What the task requires is an exact printout of the listing below, pictures excluded.
━━━ Input
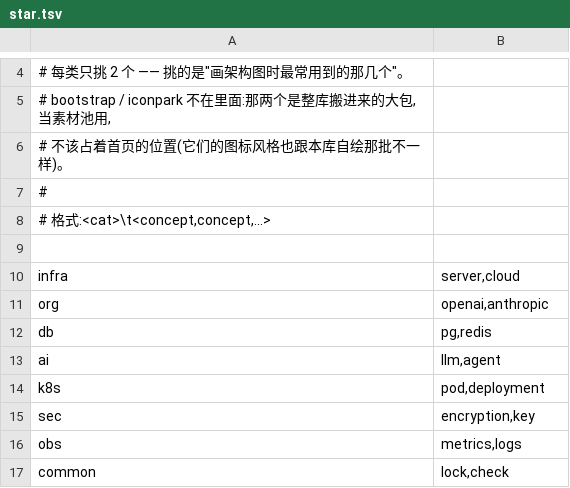
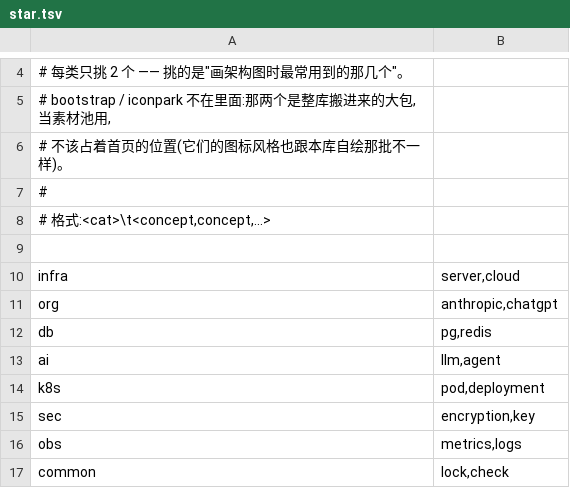
Before and after one commit to iconbase/iconbase, a TSV file: star.tsv, drawn as a sheet; only a part is shown, gaps mark what is left out.

```diff
--- a/star.tsv
+++ b/star.tsv
@@ -10,3 +10,3 @@
 infra	server,cloud
-org	openai,anthropic
+org	anthropic,chatgpt
 db	pg,redis
```
Also changed, not shown: brands/trademarks.tsv, catalog.tsv, 7 other files.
━━━━━━
## Written reply
Before and after one commit to iconbase/iconbase, a TSV file: star.tsv, drawn as a sheet; only a part is shown, gaps mark what is left out.

```diff
--- a/star.tsv
+++ b/star.tsv
@@ -10,3 +10,3 @@
 infra	server,cloud
-org	openai,anthropic
+org	anthropic,chatgpt
 db	pg,redis
```
Also changed, not shown: brands/trademarks.tsv, catalog.tsv, 7 other files.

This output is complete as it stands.